Data supplied |
----

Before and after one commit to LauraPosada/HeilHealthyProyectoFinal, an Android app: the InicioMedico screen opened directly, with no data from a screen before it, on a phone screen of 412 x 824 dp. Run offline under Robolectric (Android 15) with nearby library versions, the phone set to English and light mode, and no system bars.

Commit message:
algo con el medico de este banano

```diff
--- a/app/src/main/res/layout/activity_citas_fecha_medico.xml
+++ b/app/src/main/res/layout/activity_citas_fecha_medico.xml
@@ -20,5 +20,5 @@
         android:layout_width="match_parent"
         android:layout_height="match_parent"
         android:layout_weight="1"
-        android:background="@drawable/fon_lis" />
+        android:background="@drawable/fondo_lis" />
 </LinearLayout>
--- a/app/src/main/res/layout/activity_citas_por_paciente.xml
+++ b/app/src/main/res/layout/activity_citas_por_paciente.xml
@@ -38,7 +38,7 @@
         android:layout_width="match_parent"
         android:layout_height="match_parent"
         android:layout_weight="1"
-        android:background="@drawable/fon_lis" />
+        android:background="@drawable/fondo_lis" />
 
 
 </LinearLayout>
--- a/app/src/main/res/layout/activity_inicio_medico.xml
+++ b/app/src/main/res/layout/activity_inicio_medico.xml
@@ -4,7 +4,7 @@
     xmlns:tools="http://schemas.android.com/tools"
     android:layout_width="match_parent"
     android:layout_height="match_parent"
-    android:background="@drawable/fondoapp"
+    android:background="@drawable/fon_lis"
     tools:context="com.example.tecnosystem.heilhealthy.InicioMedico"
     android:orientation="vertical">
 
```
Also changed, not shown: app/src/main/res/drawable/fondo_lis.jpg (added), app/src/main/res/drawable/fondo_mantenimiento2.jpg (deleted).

----

What is needed |
Give back the data above, repeating every record exactly.

Response to this exercise |
Before and after one commit to LauraPosada/HeilHealthyProyectoFinal, an Android app: the InicioMedico screen opened directly, with no data from a screen before it, on a phone screen of 412 x 824 dp. Run offline under Robolectric (Android 15) with nearby library versions, the phone set to English and light mode, and no system bars.

Commit message:
algo con el medico de este banano

```diff
--- a/app/src/main/res/layout/activity_citas_fecha_medico.xml
+++ b/app/src/main/res/layout/activity_citas_fecha_medico.xml
@@ -20,5 +20,5 @@
         android:layout_width="match_parent"
         android:layout_height="match_parent"
         android:layout_weight="1"
-        android:background="@drawable/fon_lis" />
+        android:background="@drawable/fondo_lis" />
 </LinearLayout>
--- a/app/src/main/res/layout/activity_citas_por_paciente.xml
+++ b/app/src/main/res/layout/activity_citas_por_paciente.xml
@@ -38,7 +38,7 @@
         android:layout_width="match_parent"
         android:layout_height="match_parent"
         android:layout_weight="1"
-        android:background="@drawable/fon_lis" />
+        android:background="@drawable/fondo_lis" />
 
 
 </LinearLayout>
--- a/app/src/main/res/layout/activity_inicio_medico.xml
+++ b/app/src/main/res/layout/activity_inicio_medico.xml
@@ -4,7 +4,7 @@
     xmlns:tools="http://schemas.android.com/tools"
     android:layout_width="match_parent"
     android:layout_height="match_parent"
-    android:background="@drawable/fondoapp"
+    android:background="@drawable/fon_lis"
     tools:context="com.example.tecnosystem.heilhealthy.InicioMedico"
     android:orientation="vertical">
 
```
Also changed, not shown: app/src/main/res/drawable/fondo_lis.jpg (added), app/src/main/res/drawable/fondo_mantenimiento2.jpg (deleted).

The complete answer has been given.